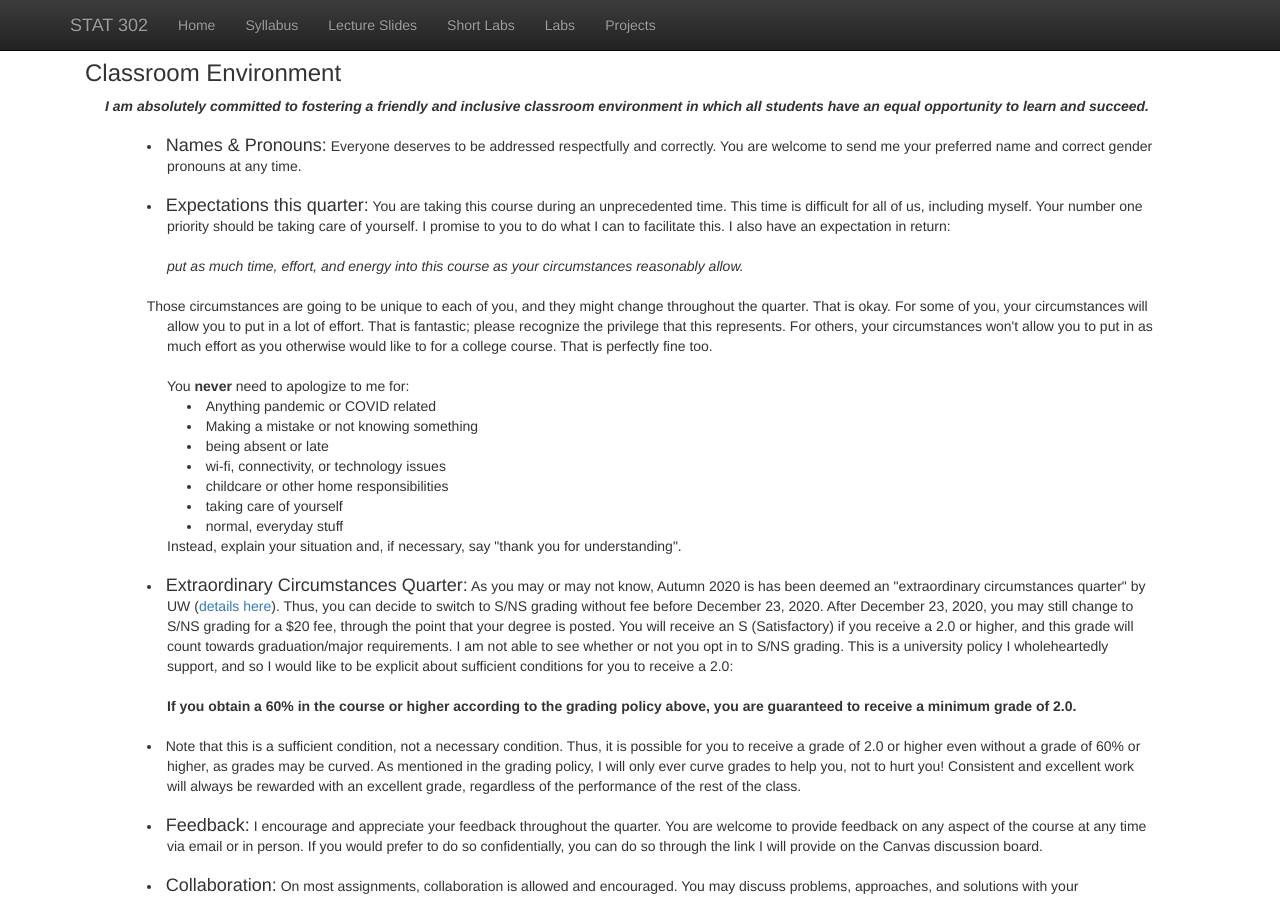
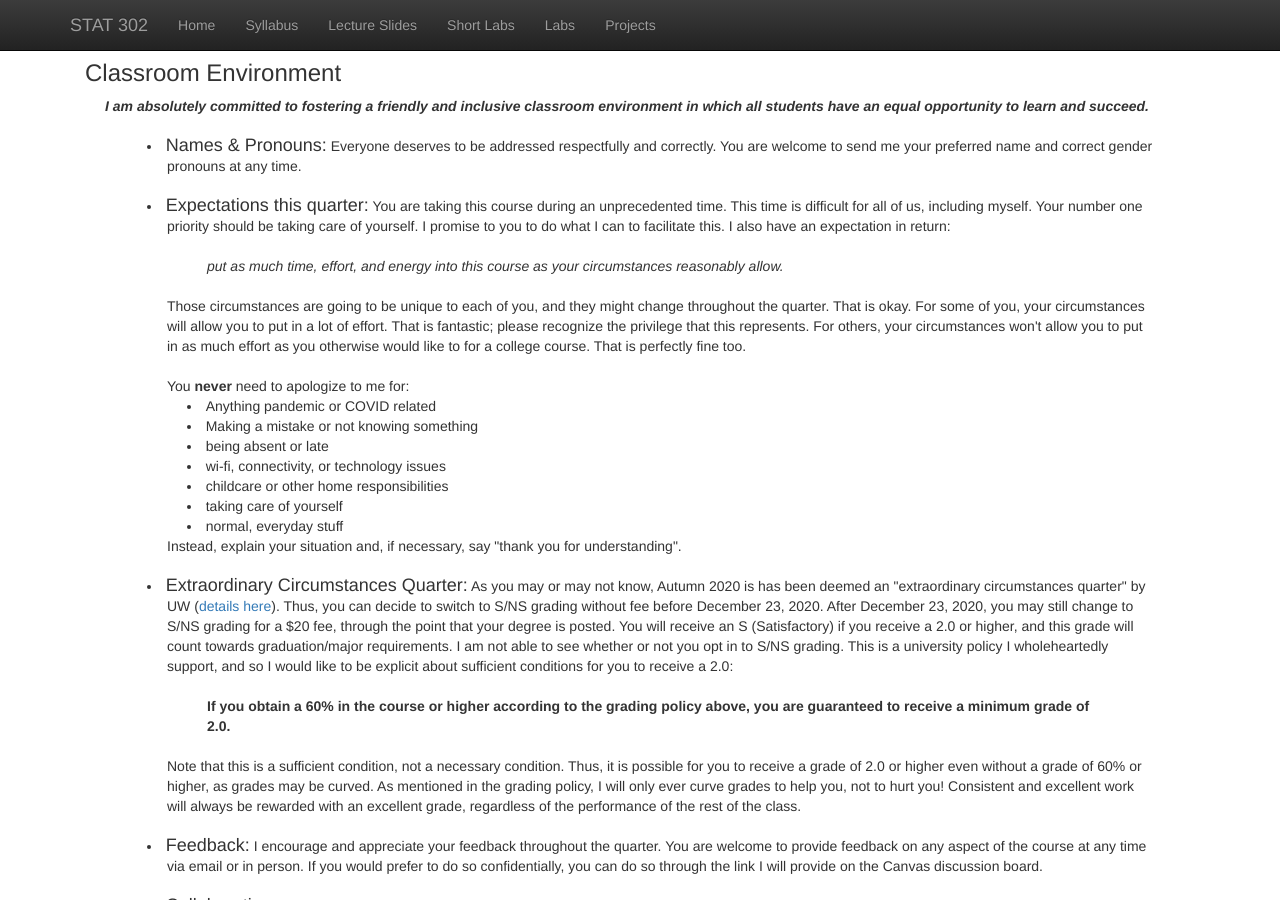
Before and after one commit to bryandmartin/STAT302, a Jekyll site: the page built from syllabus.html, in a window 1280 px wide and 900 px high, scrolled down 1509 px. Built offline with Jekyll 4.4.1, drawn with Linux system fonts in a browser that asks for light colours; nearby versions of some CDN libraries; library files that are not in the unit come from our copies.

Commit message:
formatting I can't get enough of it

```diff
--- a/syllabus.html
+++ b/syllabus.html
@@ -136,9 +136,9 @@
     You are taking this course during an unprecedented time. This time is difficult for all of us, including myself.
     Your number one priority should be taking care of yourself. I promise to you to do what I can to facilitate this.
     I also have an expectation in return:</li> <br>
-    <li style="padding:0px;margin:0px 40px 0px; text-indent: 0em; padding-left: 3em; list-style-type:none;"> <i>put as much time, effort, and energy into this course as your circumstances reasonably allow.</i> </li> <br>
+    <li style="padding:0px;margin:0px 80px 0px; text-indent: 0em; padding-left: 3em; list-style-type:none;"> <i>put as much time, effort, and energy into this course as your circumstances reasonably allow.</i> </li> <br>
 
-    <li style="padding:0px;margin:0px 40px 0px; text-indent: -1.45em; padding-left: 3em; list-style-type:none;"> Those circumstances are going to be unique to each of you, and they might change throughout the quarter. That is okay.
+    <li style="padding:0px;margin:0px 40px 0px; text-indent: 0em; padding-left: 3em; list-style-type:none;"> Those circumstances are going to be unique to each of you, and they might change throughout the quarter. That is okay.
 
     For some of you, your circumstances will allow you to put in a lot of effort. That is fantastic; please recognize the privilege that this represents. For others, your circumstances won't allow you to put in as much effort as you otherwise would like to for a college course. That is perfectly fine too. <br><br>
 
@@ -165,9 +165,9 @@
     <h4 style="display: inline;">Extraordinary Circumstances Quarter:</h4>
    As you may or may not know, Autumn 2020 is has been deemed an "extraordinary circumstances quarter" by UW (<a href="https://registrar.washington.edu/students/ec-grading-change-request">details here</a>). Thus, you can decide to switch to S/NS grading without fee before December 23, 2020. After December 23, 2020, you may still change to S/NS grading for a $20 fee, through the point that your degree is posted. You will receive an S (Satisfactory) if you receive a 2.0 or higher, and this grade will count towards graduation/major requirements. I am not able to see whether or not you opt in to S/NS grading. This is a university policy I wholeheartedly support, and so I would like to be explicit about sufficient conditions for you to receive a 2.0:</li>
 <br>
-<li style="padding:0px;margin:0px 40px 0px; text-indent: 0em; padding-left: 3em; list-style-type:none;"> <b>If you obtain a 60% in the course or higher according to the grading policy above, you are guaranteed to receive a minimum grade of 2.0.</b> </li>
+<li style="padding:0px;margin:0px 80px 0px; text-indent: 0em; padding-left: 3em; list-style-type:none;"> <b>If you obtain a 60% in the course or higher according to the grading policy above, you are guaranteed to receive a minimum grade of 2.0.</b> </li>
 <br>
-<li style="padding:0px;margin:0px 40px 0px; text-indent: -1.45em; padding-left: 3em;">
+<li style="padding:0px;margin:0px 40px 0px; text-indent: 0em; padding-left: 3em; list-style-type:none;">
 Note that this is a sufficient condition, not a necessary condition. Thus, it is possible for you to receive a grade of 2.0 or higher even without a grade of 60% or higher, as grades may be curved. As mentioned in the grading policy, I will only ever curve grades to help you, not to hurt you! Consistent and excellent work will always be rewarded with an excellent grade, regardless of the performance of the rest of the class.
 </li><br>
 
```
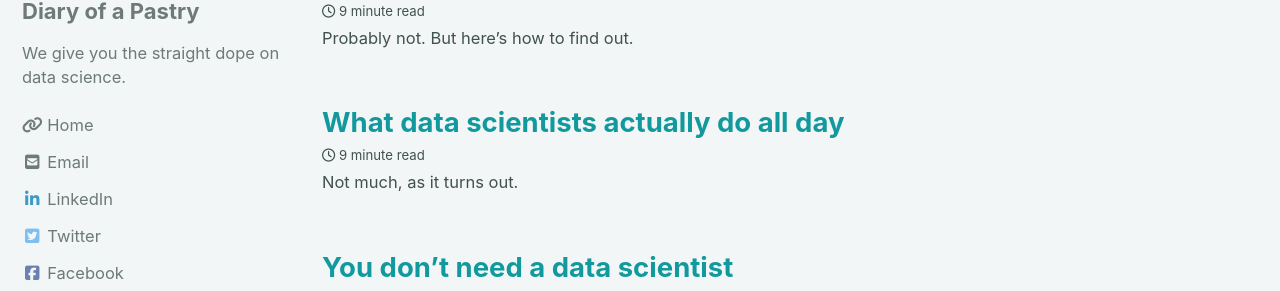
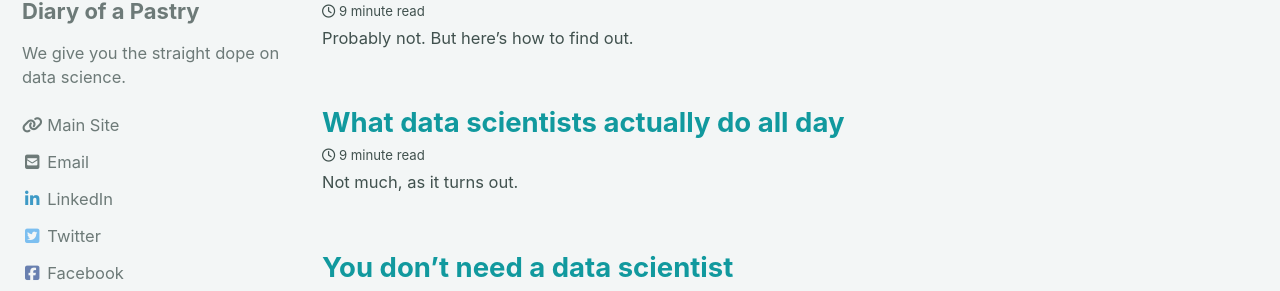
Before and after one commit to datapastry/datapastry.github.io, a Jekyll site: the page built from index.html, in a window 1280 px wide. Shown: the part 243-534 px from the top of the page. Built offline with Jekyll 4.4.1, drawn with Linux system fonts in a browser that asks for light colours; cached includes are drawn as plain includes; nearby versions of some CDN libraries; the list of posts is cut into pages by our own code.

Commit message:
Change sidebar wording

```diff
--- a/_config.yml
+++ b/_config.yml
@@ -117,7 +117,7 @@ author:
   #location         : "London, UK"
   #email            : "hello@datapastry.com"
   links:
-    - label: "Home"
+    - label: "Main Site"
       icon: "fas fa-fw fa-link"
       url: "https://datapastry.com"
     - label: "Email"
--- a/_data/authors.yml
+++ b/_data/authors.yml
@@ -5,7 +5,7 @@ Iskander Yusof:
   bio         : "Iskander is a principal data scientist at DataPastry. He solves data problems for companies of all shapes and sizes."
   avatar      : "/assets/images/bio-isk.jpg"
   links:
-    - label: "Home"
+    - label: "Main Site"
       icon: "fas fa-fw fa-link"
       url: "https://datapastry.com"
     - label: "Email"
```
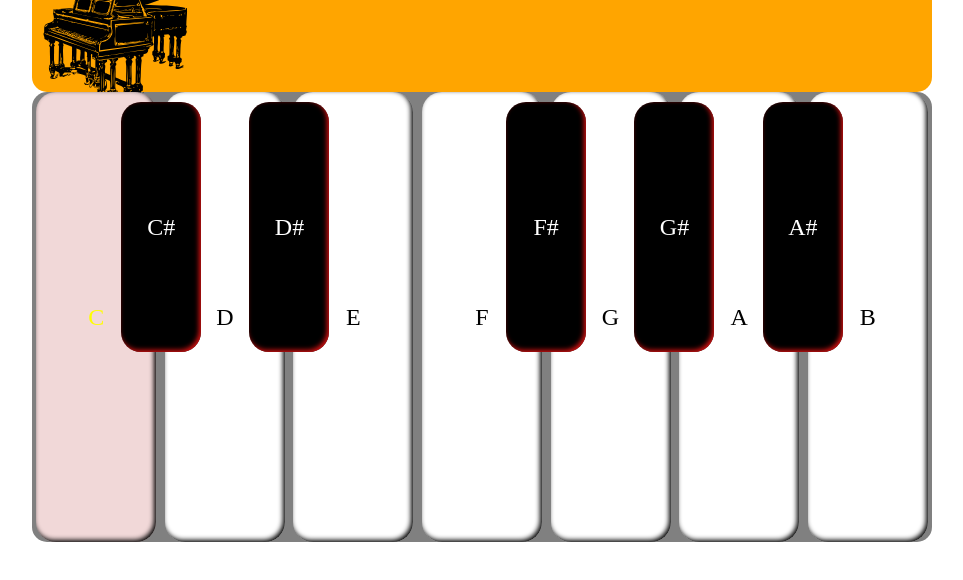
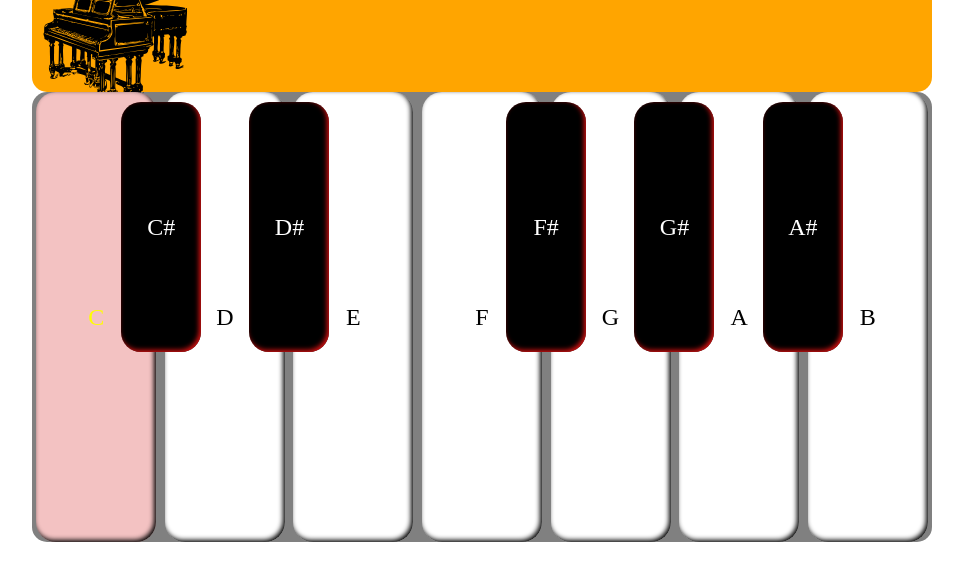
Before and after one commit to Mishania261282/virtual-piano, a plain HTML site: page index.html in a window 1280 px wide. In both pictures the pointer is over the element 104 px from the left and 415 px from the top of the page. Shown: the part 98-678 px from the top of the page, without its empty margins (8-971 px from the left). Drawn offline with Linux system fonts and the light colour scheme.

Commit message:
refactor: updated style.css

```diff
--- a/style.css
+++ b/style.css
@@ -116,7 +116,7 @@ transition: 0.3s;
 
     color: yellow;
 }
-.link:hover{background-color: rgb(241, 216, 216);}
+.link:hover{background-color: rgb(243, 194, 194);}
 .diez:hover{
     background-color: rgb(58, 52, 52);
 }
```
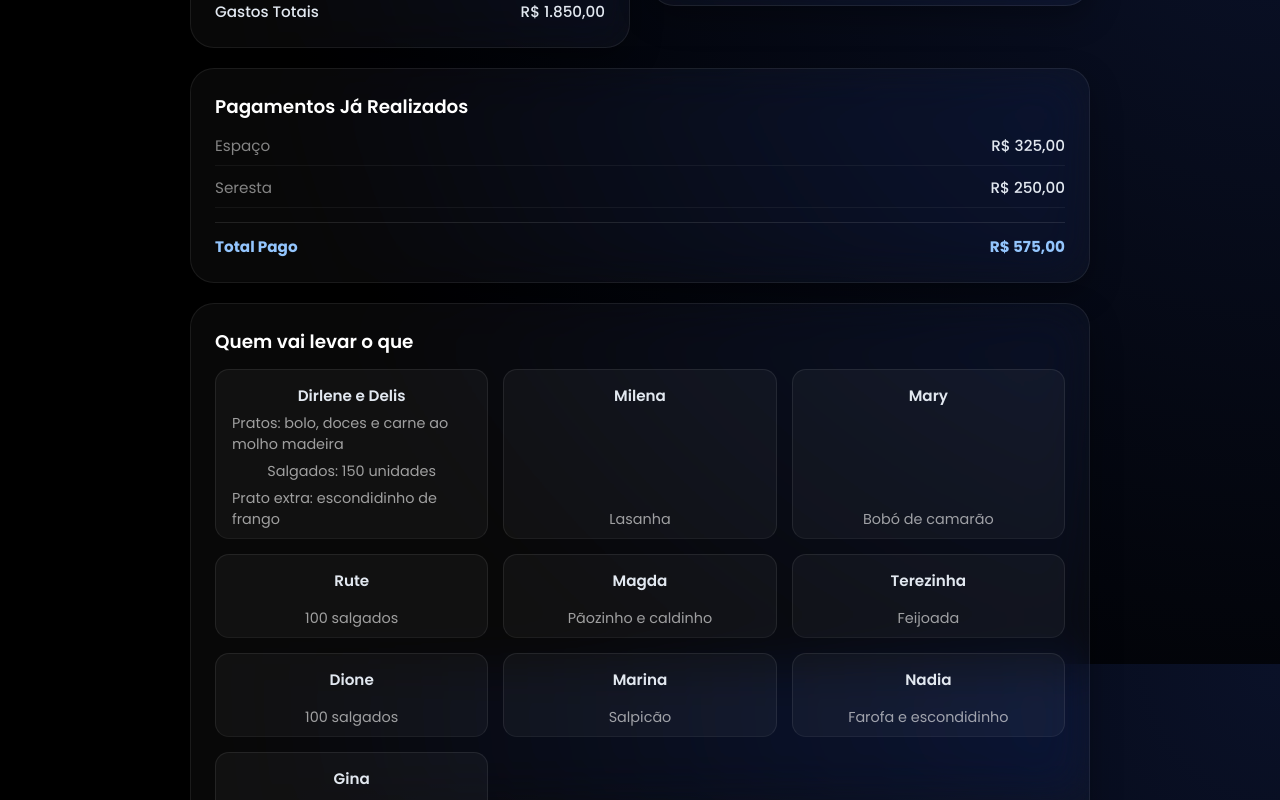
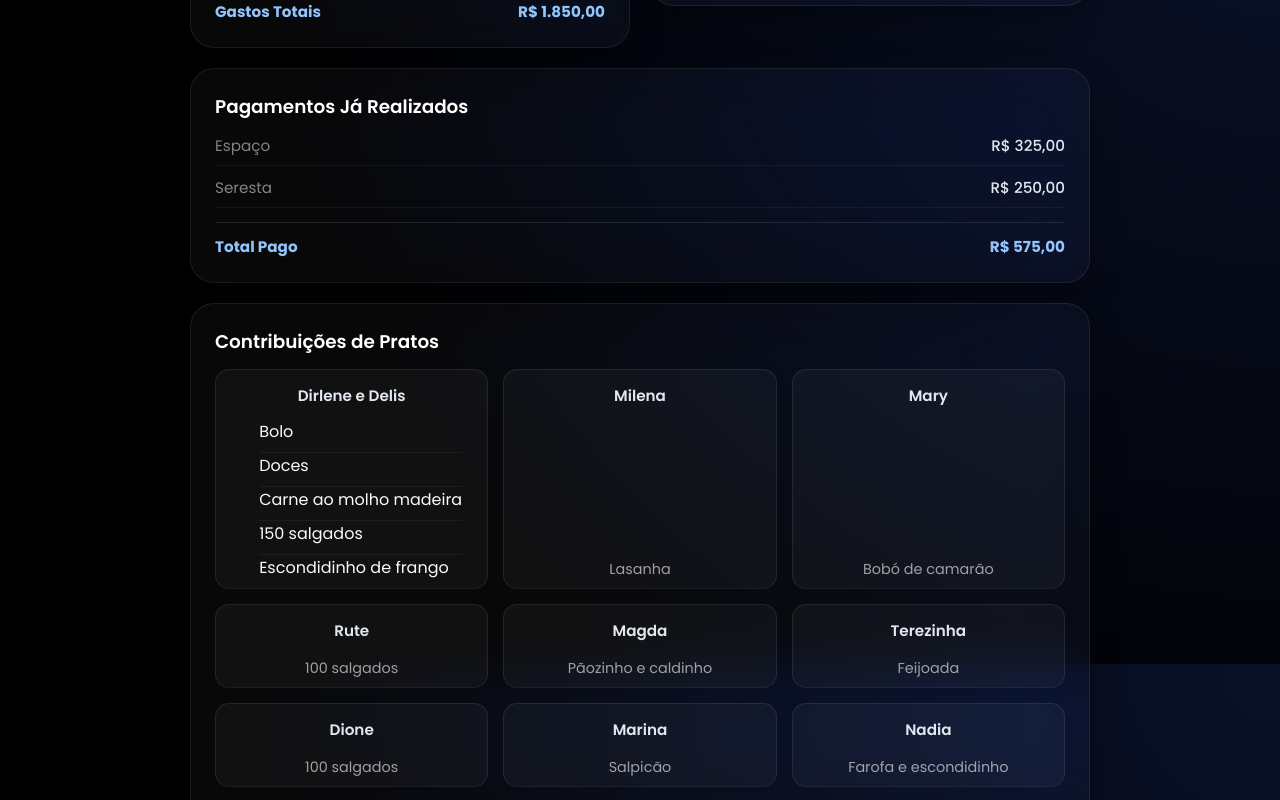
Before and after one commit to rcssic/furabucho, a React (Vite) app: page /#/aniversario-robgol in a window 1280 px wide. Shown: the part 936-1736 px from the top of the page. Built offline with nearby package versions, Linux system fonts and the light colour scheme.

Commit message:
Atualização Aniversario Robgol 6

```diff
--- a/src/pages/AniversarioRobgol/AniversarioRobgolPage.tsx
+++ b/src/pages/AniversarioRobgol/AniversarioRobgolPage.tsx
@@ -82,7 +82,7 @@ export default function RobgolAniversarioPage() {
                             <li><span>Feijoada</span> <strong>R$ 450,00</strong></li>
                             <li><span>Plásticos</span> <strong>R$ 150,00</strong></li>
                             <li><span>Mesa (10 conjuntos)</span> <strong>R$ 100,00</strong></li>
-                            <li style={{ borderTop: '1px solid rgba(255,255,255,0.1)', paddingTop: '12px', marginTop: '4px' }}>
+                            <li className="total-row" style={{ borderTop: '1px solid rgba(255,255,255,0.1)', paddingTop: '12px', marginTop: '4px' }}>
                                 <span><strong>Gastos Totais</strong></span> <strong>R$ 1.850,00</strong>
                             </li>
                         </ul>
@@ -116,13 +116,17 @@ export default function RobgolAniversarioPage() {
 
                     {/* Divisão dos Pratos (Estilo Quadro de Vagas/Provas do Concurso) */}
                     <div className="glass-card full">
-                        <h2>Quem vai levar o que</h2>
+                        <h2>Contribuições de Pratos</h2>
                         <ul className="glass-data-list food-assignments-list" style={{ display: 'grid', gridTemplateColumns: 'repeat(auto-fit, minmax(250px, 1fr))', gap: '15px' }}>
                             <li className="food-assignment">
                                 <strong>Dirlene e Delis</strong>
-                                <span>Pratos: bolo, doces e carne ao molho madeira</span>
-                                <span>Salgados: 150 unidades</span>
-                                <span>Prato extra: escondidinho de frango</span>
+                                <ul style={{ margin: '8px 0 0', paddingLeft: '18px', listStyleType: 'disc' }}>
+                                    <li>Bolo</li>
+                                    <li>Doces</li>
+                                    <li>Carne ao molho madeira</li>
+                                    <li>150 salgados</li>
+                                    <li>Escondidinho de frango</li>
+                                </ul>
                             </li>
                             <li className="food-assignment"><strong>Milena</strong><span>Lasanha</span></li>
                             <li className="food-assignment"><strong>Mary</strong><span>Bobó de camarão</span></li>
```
═══
EXERCISE DETAILS » Wherever the string "Jekyll" occurs in the data, copy the line that holds it.

SOLUTION TO THE EXERCISE »
Before and after one commit to bryandmartin/STAT302, a Jekyll site: the page built from syllabus.html, in a window 1280 px wide and 900 px high, scrolled down 1509 px. Built offline with Jekyll 4.4.1, drawn with Linux system fonts in a browser that asks for light colours; nearby versions of some CDN libraries; library files that are not in the unit come from our copies.
Before and after one commit to datapastry/datapastry.github.io, a Jekyll site: the page built from index.html, in a window 1280 px wide. Shown: the part 243-534 px from the top of the page. Built offline with Jekyll 4.4.1, drawn with Linux system fonts in a browser that asks for light colours; cached includes are drawn as plain includes; nearby versions of some CDN libraries; the list of posts is cut into pages by our own code.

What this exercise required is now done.